I am forwarding a message from Council Member Ginny Welsch about the 2020 Census: With all that is going on in our lives right now - coronavirus, tornado recovery – the Census is not top of mind. But it is VITALLY important that everyone fill out their Census form and to be counted. Census numbers determine, among other things, the amount in federal dollars that Nashville receives for 300 different federal programs, including disaster relief. As recent events have shown, this is not to be taken lightly. By now, you should have received information about filling out the Census in the mail. But even if you haven’t, you can still fill out the Census TODAY by going online to the Census website, or by calling 844-330-2020. You can also request a paper Census form at that same number. There are translated web pages and guides in 59 different languages, including American Sign Language and Braille, to help you fill out your Census form. Census correspondence contains a unique ID number, but you do not need the ID to complete your Census form. Online, look for the button, “I don’t have an ID” or chose that option over the phone. The entire process, with or without an ID, generally takes less than 5 minutes. If you know anyone who has been displaced by the tornado, it is essential they fill out the Census form, too. Unless they are displaced, or the residence is condemned, people should be counted at their usual home where they intend to return. This is extremely important, as Metro council and Congressional districts are drawn based on census data. If displaced people are not counted at their usual residence, Nashville could be greatly impacted. So please, complete your Census, and let’s make sure that everyone in Nashville counts!

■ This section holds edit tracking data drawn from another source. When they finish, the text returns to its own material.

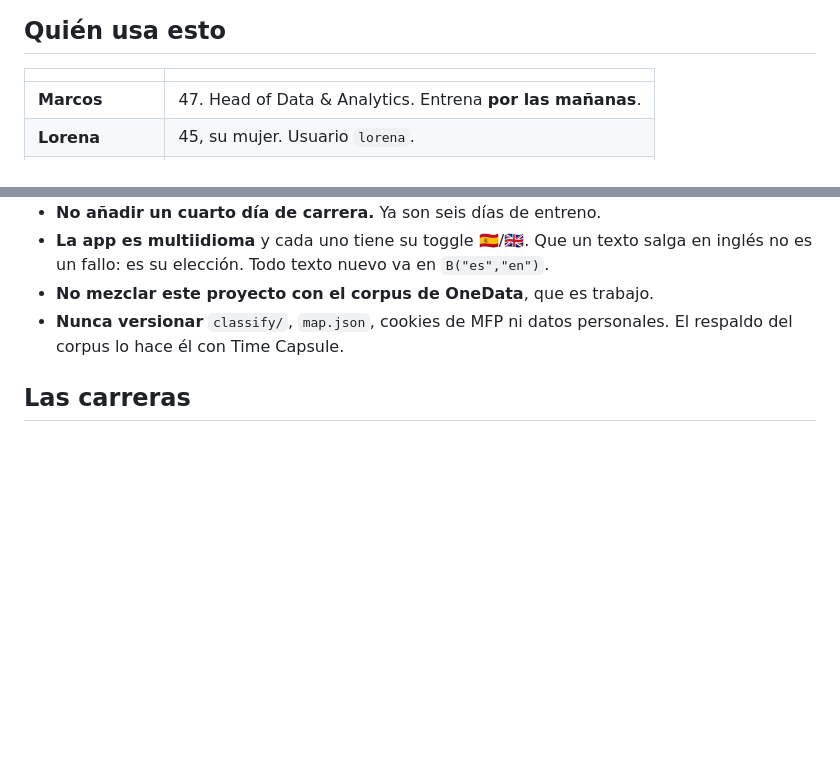
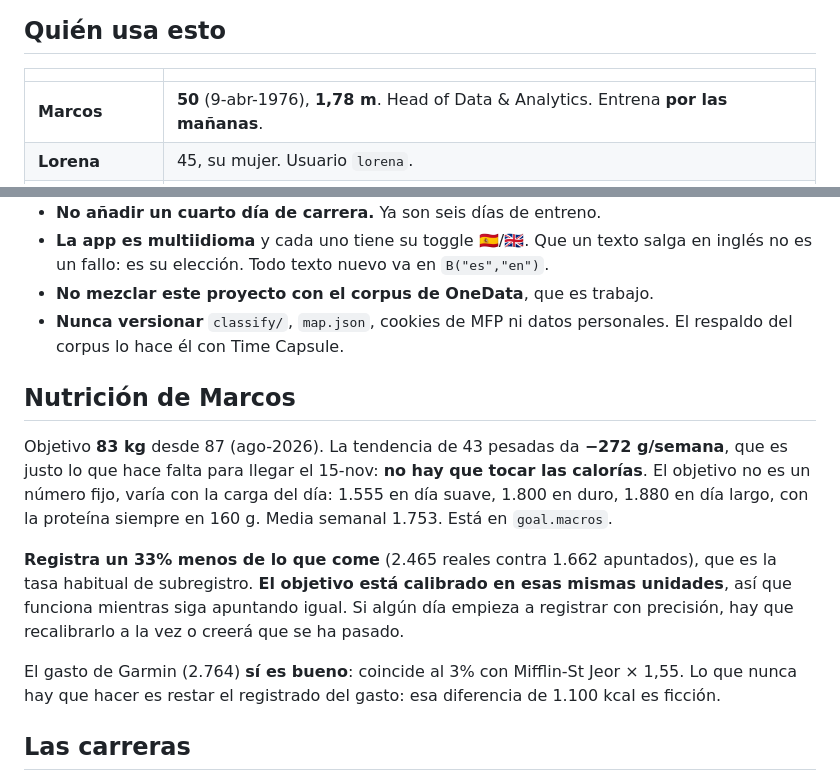
Before and after one commit to marcos0bed/hombro-seguro, a Markdown page: CLAUDE.md, 2 parts joined by grey strips. Rendered like a GitHub page; blank space fills up the shorter version.

Commit message:
Marcos tiene 50 años, no 47, y mide 1,78
Le venía asignando 47 y con eso el basal salía 1.738 mal calculado, lo que me
llevó a decirle que el gasto de Garmin estaba inflado en 800 kcal. Es al
revés: con 50 años y 1,78 el gasto de Garmin coincide al 3% con Mifflin-St
Jeor, y quien se desvía es el registro de comida, un 33% por debajo.

De paso queda escrita la nutrición: por qué el objetivo es variable, por qué
no hay que tocarlo y por qué no se debe restar lo registrado del gasto.

Co-Authored-By: Claude <noreply@anthropic.com>

```diff
--- a/CLAUDE.md
+++ b/CLAUDE.md
@@ -10,7 +10,7 @@ porqué de cada cambio.
 
 | | |
 |---|---|
-| **Marcos** | 47. Head of Data & Analytics. Entrena **por las mañanas**. |
+| **Marcos** | **50** (9-abr-1976), **1,78 m**. Head of Data & Analytics. Entrena **por las mañanas**. |
 | **Lorena** | 45, su mujer. Usuario `lorena`. |
 | **Lorena Sofía** | 19, su hija. Usuario `sofia`. "Sofi". |
 
@@ -30,6 +30,24 @@ Sofía es perfil **solo running** (`rt.mode==="run"`): nada de comida ni peso.
 - **No mezclar este proyecto con el corpus de OneData**, que es trabajo.
 - **Nunca versionar** `classify/`, `map.json`, cookies de MFP ni datos
   personales. El respaldo del corpus lo hace él con Time Capsule.
+
+## Nutrición de Marcos
+
+Objetivo **83 kg** desde 87 (ago-2026). La tendencia de 43 pesadas da
+**−272 g/semana**, que es justo lo que hace falta para llegar el 15-nov: **no
+hay que tocar las calorías**. El objetivo no es un número fijo, varía con la
+carga del día: 1.555 en día suave, 1.800 en duro, 1.880 en día largo, con la
+proteína siempre en 160 g. Media semanal 1.753. Está en `goal.macros`.
+
+**Registra un 33% menos de lo que come** (2.465 reales contra 1.662
+apuntados), que es la tasa habitual de subregistro. **El objetivo está
+calibrado en esas mismas unidades**, así que funciona mientras siga apuntando
+igual. Si algún día empieza a registrar con precisión, hay que recalibrarlo a
+la vez o creerá que se ha pasado.
+
+El gasto de Garmin (2.764) **sí es bueno**: coincide al 3% con Mifflin-St
+Jeor × 1,55. Lo que nunca hay que hacer es restar el registrado del gasto: esa
+diferencia de 1.100 kcal es ficción.
 
 ## Las carreras
 
```
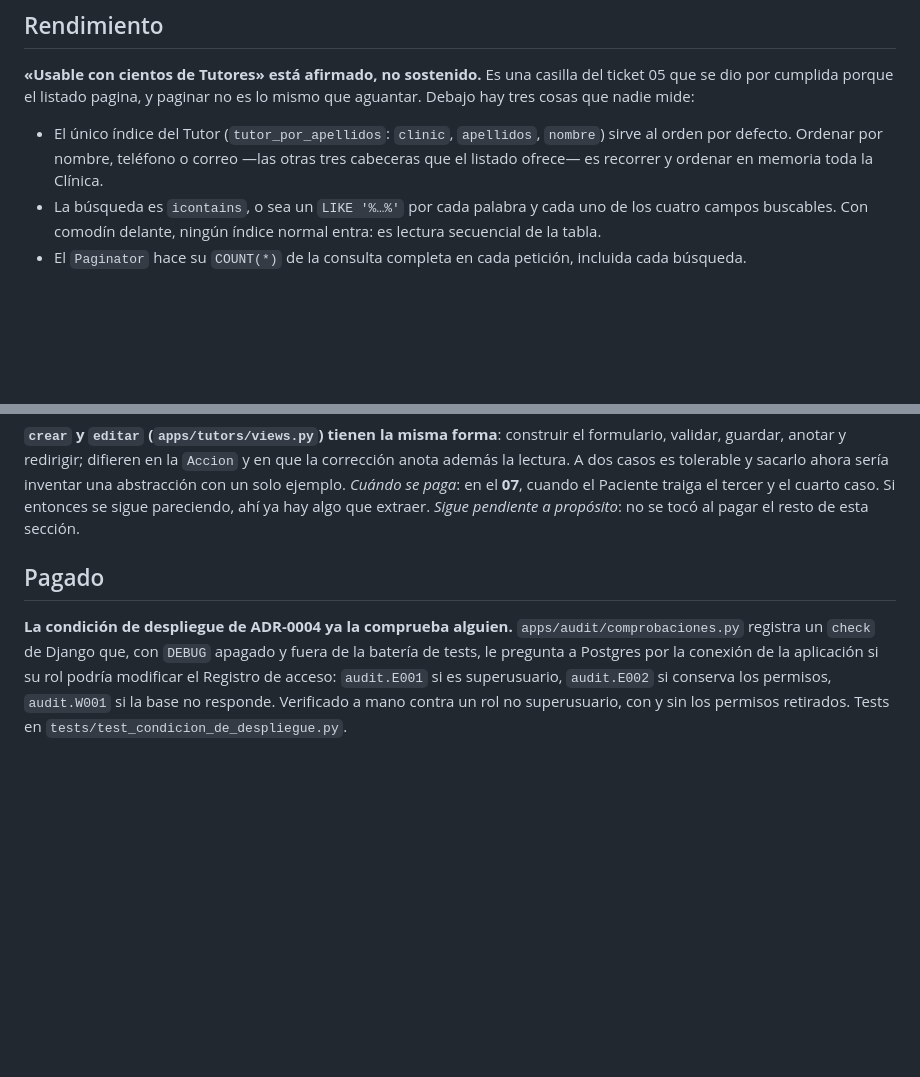
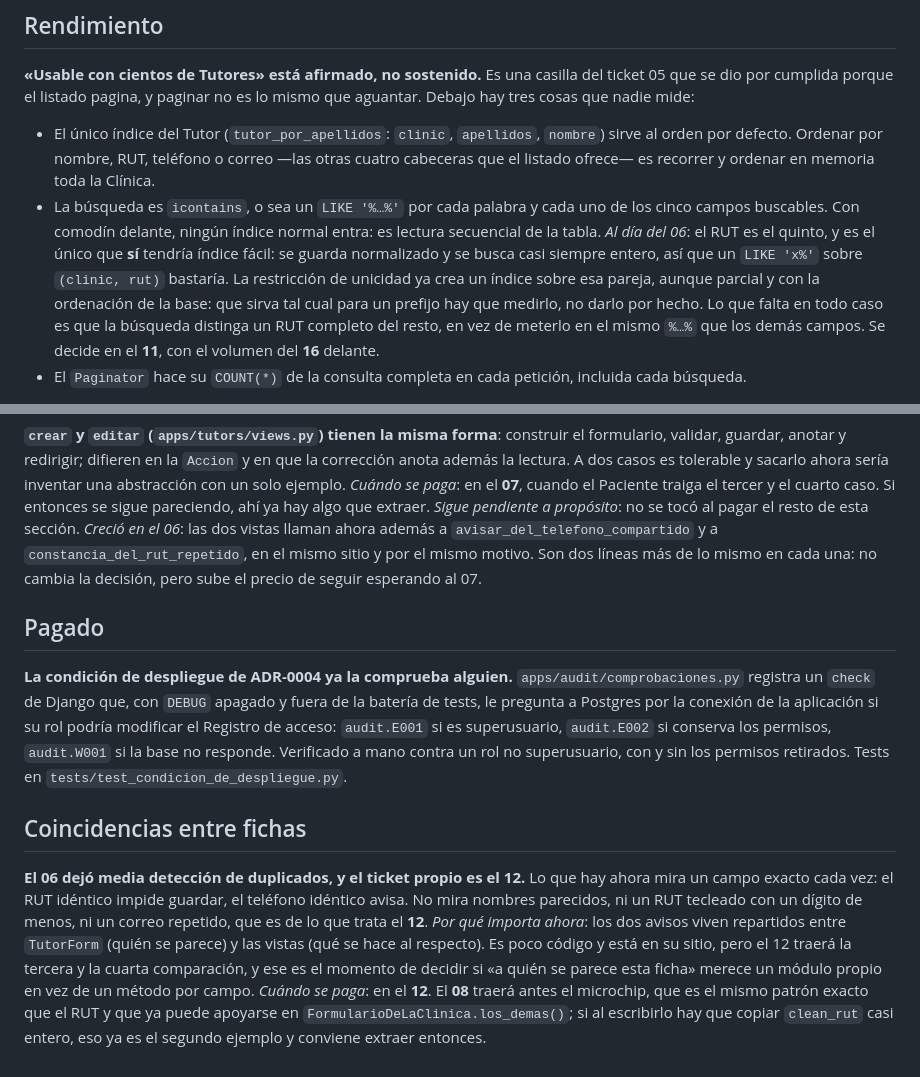
Before and after one commit to dmasbernatd/Gatabase, a Markdown page: .scratch/h1-nucleo-clinico/deuda-tecnica.md, 2 parts joined by grey strips. GitHub-like rendering; blank space fills up the shorter version.

Commit message:
docs: cierra el ticket 06 y anota lo que dejó por pagar
El ticket queda en `done` con sus casillas y con dónde acabó cada decisión:
por qué normalizar es un campo de modelo y no un validador, por qué el RUT
repetido bloquea y el teléfono compartido no, y por qué los dos avisos son
lecturas que constan.

En la deuda técnica, tres cosas. El RUT es el quinto campo buscable, pero el
único con índice fácil, porque se guarda normalizado y se busca casi siempre
entero; si el índice parcial de la unicidad sirve tal cual para un prefijo hay
que medirlo, y se decide en el 11 con el volumen del 16 delante. La duplicación
entre `crear` y `editar` creció dos líneas en cada una: no cambia la decisión de
esperar al 07, pero sube el precio. Y una sección nueva: el 06 dejó media
detección de duplicados —un campo exacto cada vez, sin nombres parecidos ni
erratas—, repartida entre el formulario y las vistas; si el microchip del 08
obliga a copiar `clean_rut` casi entero, ese es el segundo ejemplo y toca
extraer.

Claude-Session: https://claude.ai/code/session_019CF3KJhmRFzwCnSsTKmoyz

```diff
--- a/.scratch/h1-nucleo-clinico/deuda-tecnica.md
+++ b/.scratch/h1-nucleo-clinico/deuda-tecnica.md
@@ -54,12 +54,20 @@ del ticket 05 que se dio por cumplida porque el listado pagina, y paginar no es
 lo mismo que aguantar. Debajo hay tres cosas que nadie mide:
 
 - El único índice del Tutor (`tutor_por_apellidos`: `clinic`, `apellidos`,
-  `nombre`) sirve al orden por defecto. Ordenar por nombre, teléfono o correo
-  —las otras tres cabeceras que el listado ofrece— es recorrer y ordenar en
-  memoria toda la Clínica.
+  `nombre`) sirve al orden por defecto. Ordenar por nombre, RUT, teléfono o
+  correo —las otras cuatro cabeceras que el listado ofrece— es recorrer y ordenar
+  en memoria toda la Clínica.
 - La búsqueda es `icontains`, o sea un `LIKE '%…%'` por cada palabra y cada uno
-  de los cuatro campos buscables. Con comodín delante, ningún índice normal
+  de los cinco campos buscables. Con comodín delante, ningún índice normal
   entra: es lectura secuencial de la tabla.
+  _Al día del 06_: el RUT es el quinto, y es el único que **sí** tendría índice
+  fácil: se guarda normalizado y se busca casi siempre entero, así que un
+  `LIKE 'x%'` sobre `(clinic, rut)` bastaría. La restricción de unicidad ya crea
+  un índice sobre esa pareja, aunque parcial y con la ordenación de la base: que
+  sirva tal cual para un prefijo hay que medirlo, no darlo por hecho. Lo que
+  falta en todo caso es que la búsqueda distinga un RUT completo del resto, en
+  vez de meterlo en el mismo `%…%` que los demás campos. Se decide en el **11**,
+  con el volumen del **16** delante.
 - El `Paginator` hace su `COUNT(*)` de la consulta completa en cada petición,
   incluida cada búsqueda.
 
@@ -120,6 +128,10 @@ ahora sería inventar una abstracción con un solo ejemplo.
 _Cuándo se paga_: en el **07**, cuando el Paciente traiga el tercer y el cuarto
 caso. Si entonces se sigue pareciendo, ahí ya hay algo que extraer.
 _Sigue pendiente a propósito_: no se tocó al pagar el resto de esta sección.
+_Creció en el 06_: las dos vistas llaman ahora además a
+`avisar_del_telefono_compartido` y a `constancia_del_rut_repetido`, en el mismo
+sitio y por el mismo motivo. Son dos líneas más de lo mismo en cada una: no
+cambia la decisión, pero sube el precio de seguir esperando al 07.
 
 ## Pagado
 
@@ -130,3 +142,19 @@ de la aplicación si su rol podría modificar el Registro de acceso: `audit.E001
 si es superusuario, `audit.E002` si conserva los permisos, `audit.W001` si la
 base no responde. Verificado a mano contra un rol no superusuario, con y sin los
 permisos retirados. Tests en `tests/test_condicion_de_despliegue.py`.
+
+## Coincidencias entre fichas
+
+**El 06 dejó media detección de duplicados, y el ticket propio es el 12.** Lo que
+hay ahora mira un campo exacto cada vez: el RUT idéntico impide guardar, el
+teléfono idéntico avisa. No mira nombres parecidos, ni un RUT tecleado con un
+dígito de menos, ni un correo repetido, que es de lo que trata el **12**.
+_Por qué importa ahora_: los dos avisos viven repartidos entre `TutorForm`
+(quién se parece) y las vistas (qué se hace al respecto). Es poco código y está
+en su sitio, pero el 12 traerá la tercera y la cuarta comparación, y ese es el
+momento de decidir si «a quién se parece esta ficha» merece un módulo propio en
+vez de un método por campo.
+_Cuándo se paga_: en el **12**. El **08** traerá antes el microchip, que es el
+mismo patrón exacto que el RUT y que ya puede apoyarse en
+`FormularioDeLaClinica.los_demas()`; si al escribirlo hay que copiar `clean_rut`
+casi entero, eso ya es el segundo ejemplo y conviene extraer entonces.
```
Also changed, not shown: 1 other file.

I hope everyone is successfully avoiding infection and learning how to work from home. It is making a difference that everyone has been wonderfully cooperative with social distancing and staying safer at home. Our thanks go out to first responders and health care workers for keeping the city safe and helping those who do turn up sick. I’m strengthened by all the outpourings of help and compassion I see all over the city. My neighborhood has instituted a daily 6 pm check-in where we gather in front of our respective houses and wave to make sure we’re all OK. During the 2 days of spring that we had over the weekend, we invited the neighborhood children on a safari and put stuffed animals all over the yard for them to find from their strollers in the middle of the street. Even if we can’t hug each other, we can share concerns and great ideas, and that will help us get through this unprecedented challenge better and stronger.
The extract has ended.